=== Record excerpts ===

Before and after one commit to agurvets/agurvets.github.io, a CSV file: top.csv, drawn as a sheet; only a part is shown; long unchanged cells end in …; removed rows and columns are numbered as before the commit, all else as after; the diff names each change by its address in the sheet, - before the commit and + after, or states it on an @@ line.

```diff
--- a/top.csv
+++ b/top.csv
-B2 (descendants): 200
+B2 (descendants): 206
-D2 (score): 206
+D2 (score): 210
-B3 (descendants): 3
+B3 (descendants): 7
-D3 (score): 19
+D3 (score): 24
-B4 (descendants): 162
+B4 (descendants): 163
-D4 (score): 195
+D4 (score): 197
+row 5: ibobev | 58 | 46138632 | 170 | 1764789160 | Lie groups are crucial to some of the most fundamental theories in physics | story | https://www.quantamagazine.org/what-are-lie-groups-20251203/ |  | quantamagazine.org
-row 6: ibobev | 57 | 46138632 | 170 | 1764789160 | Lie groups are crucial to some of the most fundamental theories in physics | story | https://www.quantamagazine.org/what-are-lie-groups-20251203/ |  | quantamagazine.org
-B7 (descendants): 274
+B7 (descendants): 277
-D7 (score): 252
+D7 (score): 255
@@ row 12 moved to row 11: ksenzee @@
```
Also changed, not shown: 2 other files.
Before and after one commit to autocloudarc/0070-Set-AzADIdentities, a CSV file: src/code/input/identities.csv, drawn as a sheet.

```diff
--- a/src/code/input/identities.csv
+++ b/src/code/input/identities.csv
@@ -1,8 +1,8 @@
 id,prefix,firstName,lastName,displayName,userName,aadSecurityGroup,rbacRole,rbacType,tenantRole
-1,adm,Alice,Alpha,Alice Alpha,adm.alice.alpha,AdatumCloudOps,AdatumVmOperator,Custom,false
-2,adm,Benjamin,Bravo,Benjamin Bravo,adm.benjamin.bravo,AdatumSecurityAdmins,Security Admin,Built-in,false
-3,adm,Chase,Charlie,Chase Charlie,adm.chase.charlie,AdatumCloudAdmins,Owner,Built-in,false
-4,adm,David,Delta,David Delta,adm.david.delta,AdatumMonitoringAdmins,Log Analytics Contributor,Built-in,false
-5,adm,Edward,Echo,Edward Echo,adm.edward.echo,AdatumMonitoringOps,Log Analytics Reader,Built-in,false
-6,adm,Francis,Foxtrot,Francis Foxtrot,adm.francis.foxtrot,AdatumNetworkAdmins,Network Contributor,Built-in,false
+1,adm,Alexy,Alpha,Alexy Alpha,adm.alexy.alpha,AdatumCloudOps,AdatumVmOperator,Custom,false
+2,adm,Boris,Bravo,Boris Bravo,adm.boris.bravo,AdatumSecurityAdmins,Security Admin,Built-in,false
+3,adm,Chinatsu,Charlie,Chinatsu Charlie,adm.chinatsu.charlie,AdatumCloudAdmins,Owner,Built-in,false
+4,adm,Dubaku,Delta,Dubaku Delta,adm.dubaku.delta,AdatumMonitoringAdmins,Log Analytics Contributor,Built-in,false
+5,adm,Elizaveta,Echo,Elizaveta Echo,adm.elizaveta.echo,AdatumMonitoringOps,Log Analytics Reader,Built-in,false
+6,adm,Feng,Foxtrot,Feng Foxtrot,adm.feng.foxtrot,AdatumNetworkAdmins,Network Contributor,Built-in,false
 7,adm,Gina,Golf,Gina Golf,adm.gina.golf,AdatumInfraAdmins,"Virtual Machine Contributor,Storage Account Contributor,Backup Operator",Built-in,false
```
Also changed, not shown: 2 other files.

===

» **Directions**
All lines in the data that contain the word "Contributor" should be copied.

» **Exercise solution**
-4,adm,David,Delta,David Delta,adm.david.delta,AdatumMonitoringAdmins,Log Analytics Contributor,Built-in,false
-6,adm,Francis,Foxtrot,Francis Foxtrot,adm.francis.foxtrot,AdatumNetworkAdmins,Network Contributor,Built-in,false
+4,adm,Dubaku,Delta,Dubaku Delta,adm.dubaku.delta,AdatumMonitoringAdmins,Log Analytics Contributor,Built-in,false
+6,adm,Feng,Foxtrot,Feng Foxtrot,adm.feng.foxtrot,AdatumNetworkAdmins,Network Contributor,Built-in,false
 7,adm,Gina,Golf,Gina Golf,adm.gina.golf,AdatumInfraAdmins,"Virtual Machine Contributor,Storage Account Contributor,Backup Operator",Built-in,false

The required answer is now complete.